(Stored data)
------------------------------------------------------------------------
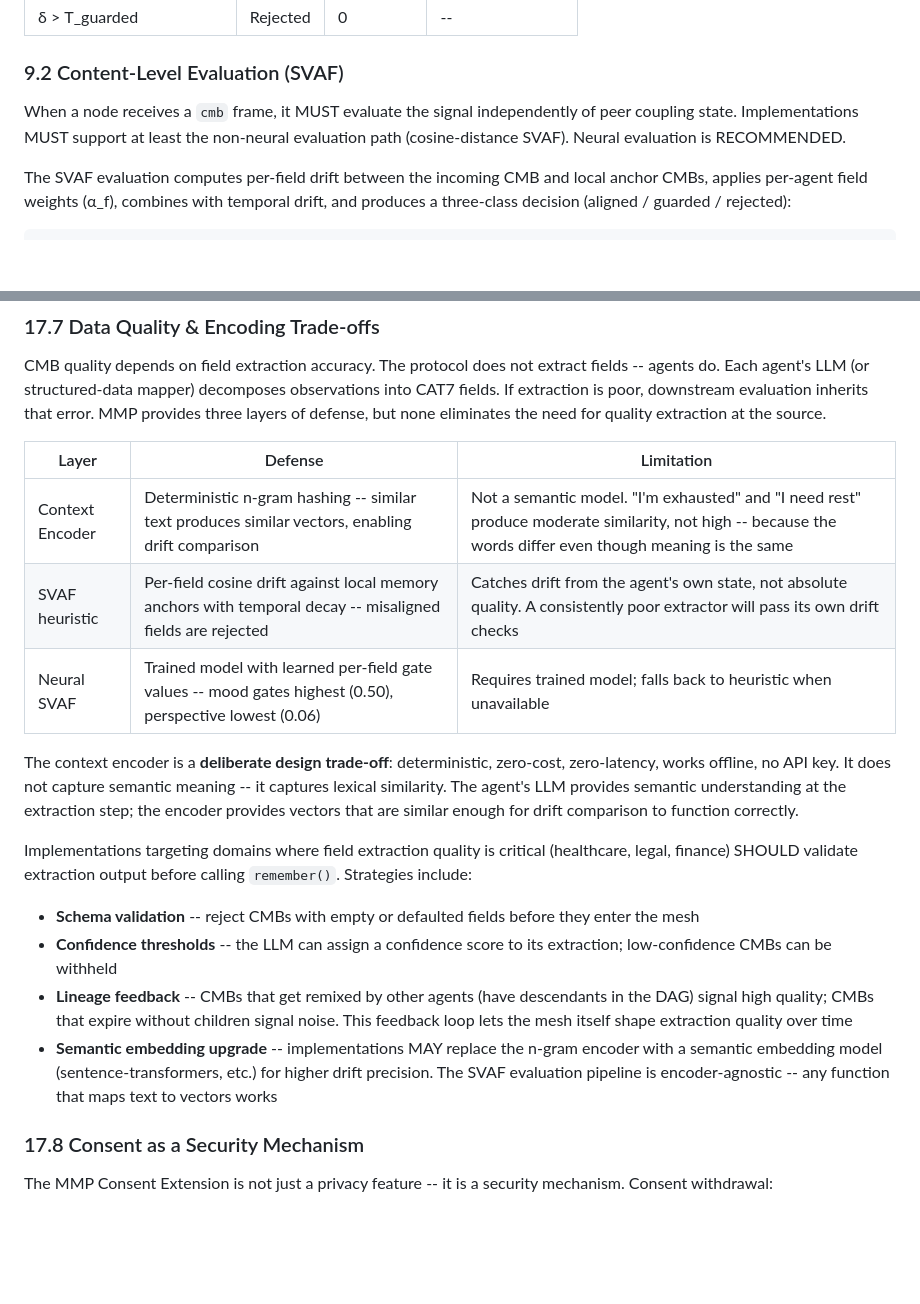
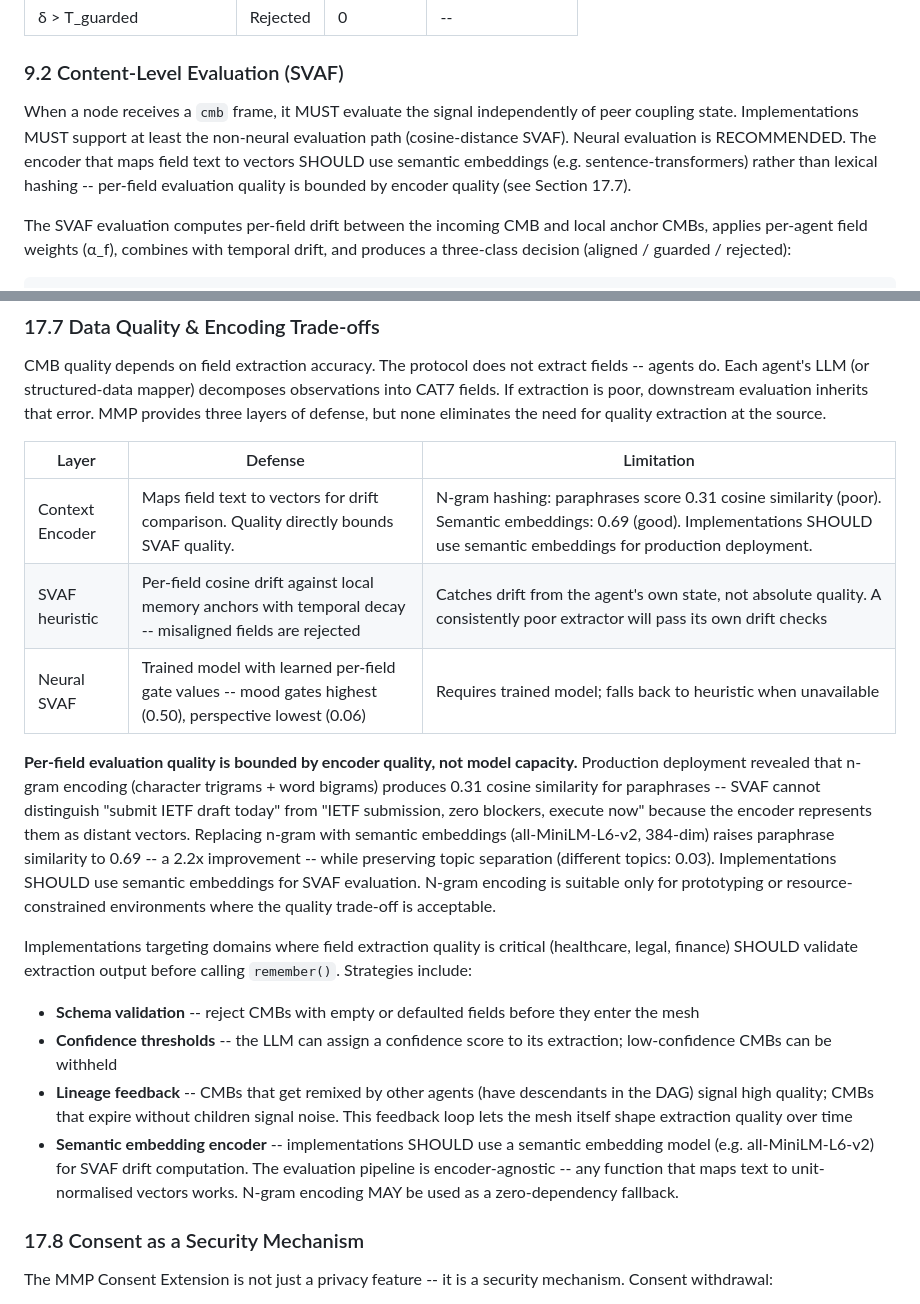
Before and after one commit to sym-bot/mesh-memory-protocol, a Markdown page: spec.md, 2 parts joined by grey strips. Rendered like a GitHub page; blank space fills up the shorter version.

Commit message:
Update spec: encoder quality bounds SVAF quality (Section 9.2, 17.7)
Production finding: n-gram paraphrase similarity 0.31 vs semantic
0.69. Implementations SHOULD use semantic embeddings for SVAF.

Co-Authored-By: Claude Opus 4.6 (1M context) <noreply@anthropic.com>

```diff
--- a/spec.md
+++ b/spec.md
@@ -634,7 +634,7 @@ Coupling decision based on drift:
 
 ### 9.2 Content-Level Evaluation (SVAF)
 
-When a node receives a `cmb` frame, it MUST evaluate the signal independently of peer coupling state. Implementations MUST support at least the non-neural evaluation path (cosine-distance SVAF). Neural evaluation is RECOMMENDED.
+When a node receives a `cmb` frame, it MUST evaluate the signal independently of peer coupling state. Implementations MUST support at least the non-neural evaluation path (cosine-distance SVAF). Neural evaluation is RECOMMENDED. The encoder that maps field text to vectors SHOULD use semantic embeddings (e.g. sentence-transformers) rather than lexical hashing -- per-field evaluation quality is bounded by encoder quality (see Section 17.7).
 
 The SVAF evaluation computes per-field drift between the incoming CMB and local anchor CMBs, applies per-agent field weights (α_f), combines with temporal drift, and produces a three-class decision (aligned / guarded / rejected):
 
@@ -1582,18 +1582,18 @@ CMB quality depends on field extraction accuracy. The protocol does not extract
 
 | Layer | Defense | Limitation |
 |---|---|---|
-| Context Encoder | Deterministic n-gram hashing -- similar text produces similar vectors, enabling drift comparison | Not a semantic model. "I'm exhausted" and "I need rest" produce moderate similarity, not high -- because the words differ even though meaning is the same |
+| Context Encoder | Maps field text to vectors for drift comparison. Quality directly bounds SVAF quality. | N-gram hashing: paraphrases score 0.31 cosine similarity (poor). Semantic embeddings: 0.69 (good). Implementations SHOULD use semantic embeddings for production deployment. |
 | SVAF heuristic | Per-field cosine drift against local memory anchors with temporal decay -- misaligned fields are rejected | Catches drift from the agent's own state, not absolute quality. A consistently poor extractor will pass its own drift checks |
 | Neural SVAF | Trained model with learned per-field gate values -- mood gates highest (0.50), perspective lowest (0.06) | Requires trained model; falls back to heuristic when unavailable |
 
-The context encoder is a **deliberate design trade-off**: deterministic, zero-cost, zero-latency, works offline, no API key. It does not capture semantic meaning -- it captures lexical similarity. The agent's LLM provides semantic understanding at the extraction step; the encoder provides vectors that are similar enough for drift comparison to function correctly.
+**Per-field evaluation quality is bounded by encoder quality, not model capacity.** Production deployment revealed that n-gram encoding (character trigrams + word bigrams) produces 0.31 cosine similarity for paraphrases -- SVAF cannot distinguish "submit IETF draft today" from "IETF submission, zero blockers, execute now" because the encoder represents them as distant vectors. Replacing n-gram with semantic embeddings (all-MiniLM-L6-v2, 384-dim) raises paraphrase similarity to 0.69 -- a 2.2x improvement -- while preserving topic separation (different topics: 0.03). Implementations SHOULD use semantic embeddings for SVAF evaluation. N-gram encoding is suitable only for prototyping or resource-constrained environments where the quality trade-off is acceptable.
 
 Implementations targeting domains where field extraction quality is critical (healthcare, legal, finance) SHOULD validate extraction output before calling `remember()`. Strategies include:
 
 - **Schema validation** -- reject CMBs with empty or defaulted fields before they enter the mesh
 - **Confidence thresholds** -- the LLM can assign a confidence score to its extraction; low-confidence CMBs can be withheld
 - **Lineage feedback** -- CMBs that get remixed by other agents (have descendants in the DAG) signal high quality; CMBs that expire without children signal noise. This feedback loop lets the mesh itself shape extraction quality over time
-- **Semantic embedding upgrade** -- implementations MAY replace the n-gram encoder with a semantic embedding model (sentence-transformers, etc.) for higher drift precision. The SVAF evaluation pipeline is encoder-agnostic -- any function that maps text to vectors works
+- **Semantic embedding encoder** -- implementations SHOULD use a semantic embedding model (e.g. all-MiniLM-L6-v2) for SVAF drift computation. The evaluation pipeline is encoder-agnostic -- any function that maps text to unit-normalised vectors works. N-gram encoding MAY be used as a zero-dependency fallback.
 
 ### 17.8 Consent as a Security Mechanism
 
```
------------------------------------------------------------------------
- Assignment
Set down the data again, exactly, without images.

- Response to this task
Before and after one commit to sym-bot/mesh-memory-protocol, a Markdown page: spec.md, 2 parts joined by grey strips. Rendered like a GitHub page; blank space fills up the shorter version.

Commit message:
Update spec: encoder quality bounds SVAF quality (Section 9.2, 17.7)
Production finding: n-gram paraphrase similarity 0.31 vs semantic
0.69. Implementations SHOULD use semantic embeddings for SVAF.

Co-Authored-By: Claude Opus 4.6 (1M context) <noreply@anthropic.com>

```diff
--- a/spec.md
+++ b/spec.md
@@ -634,7 +634,7 @@ Coupling decision based on drift:
 
 ### 9.2 Content-Level Evaluation (SVAF)
 
-When a node receives a `cmb` frame, it MUST evaluate the signal independently of peer coupling state. Implementations MUST support at least the non-neural evaluation path (cosine-distance SVAF). Neural evaluation is RECOMMENDED.
+When a node receives a `cmb` frame, it MUST evaluate the signal independently of peer coupling state. Implementations MUST support at least the non-neural evaluation path (cosine-distance SVAF). Neural evaluation is RECOMMENDED. The encoder that maps field text to vectors SHOULD use semantic embeddings (e.g. sentence-transformers) rather than lexical hashing -- per-field evaluation quality is bounded by encoder quality (see Section 17.7).
 
 The SVAF evaluation computes per-field drift between the incoming CMB and local anchor CMBs, applies per-agent field weights (α_f), combines with temporal drift, and produces a three-class decision (aligned / guarded / rejected):
 
@@ -1582,18 +1582,18 @@ CMB quality depends on field extraction accuracy. The protocol does not extract
 
 | Layer | Defense | Limitation |
 |---|---|---|
-| Context Encoder | Deterministic n-gram hashing -- similar text produces similar vectors, enabling drift comparison | Not a semantic model. "I'm exhausted" and "I need rest" produce moderate similarity, not high -- because the words differ even though meaning is the same |
+| Context Encoder | Maps field text to vectors for drift comparison. Quality directly bounds SVAF quality. | N-gram hashing: paraphrases score 0.31 cosine similarity (poor). Semantic embeddings: 0.69 (good). Implementations SHOULD use semantic embeddings for production deployment. |
 | SVAF heuristic | Per-field cosine drift against local memory anchors with temporal decay -- misaligned fields are rejected | Catches drift from the agent's own state, not absolute quality. A consistently poor extractor will pass its own drift checks |
 | Neural SVAF | Trained model with learned per-field gate values -- mood gates highest (0.50), perspective lowest (0.06) | Requires trained model; falls back to heuristic when unavailable |
 
-The context encoder is a **deliberate design trade-off**: deterministic, zero-cost, zero-latency, works offline, no API key. It does not capture semantic meaning -- it captures lexical similarity. The agent's LLM provides semantic understanding at the extraction step; the encoder provides vectors that are similar enough for drift comparison to function correctly.
+**Per-field evaluation quality is bounded by encoder quality, not model capacity.** Production deployment revealed that n-gram encoding (character trigrams + word bigrams) produces 0.31 cosine similarity for paraphrases -- SVAF cannot distinguish "submit IETF draft today" from "IETF submission, zero blockers, execute now" because the encoder represents them as distant vectors. Replacing n-gram with semantic embeddings (all-MiniLM-L6-v2, 384-dim) raises paraphrase similarity to 0.69 -- a 2.2x improvement -- while preserving topic separation (different topics: 0.03). Implementations SHOULD use semantic embeddings for SVAF evaluation. N-gram encoding is suitable only for prototyping or resource-constrained environments where the quality trade-off is acceptable.
 
 Implementations targeting domains where field extraction quality is critical (healthcare, legal, finance) SHOULD validate extraction output before calling `remember()`. Strategies include:
 
 - **Schema validation** -- reject CMBs with empty or defaulted fields before they enter the mesh
 - **Confidence thresholds** -- the LLM can assign a confidence score to its extraction; low-confidence CMBs can be withheld
 - **Lineage feedback** -- CMBs that get remixed by other agents (have descendants in the DAG) signal high quality; CMBs that expire without children signal noise. This feedback loop lets the mesh itself shape extraction quality over time
-- **Semantic embedding upgrade** -- implementations MAY replace the n-gram encoder with a semantic embedding model (sentence-transformers, etc.) for higher drift precision. The SVAF evaluation pipeline is encoder-agnostic -- any function that maps text to vectors works
+- **Semantic embedding encoder** -- implementations SHOULD use a semantic embedding model (e.g. all-MiniLM-L6-v2) for SVAF drift computation. The evaluation pipeline is encoder-agnostic -- any function that maps text to unit-normalised vectors works. N-gram encoding MAY be used as a zero-dependency fallback.
 
 ### 17.8 Consent as a Security Mechanism
 
```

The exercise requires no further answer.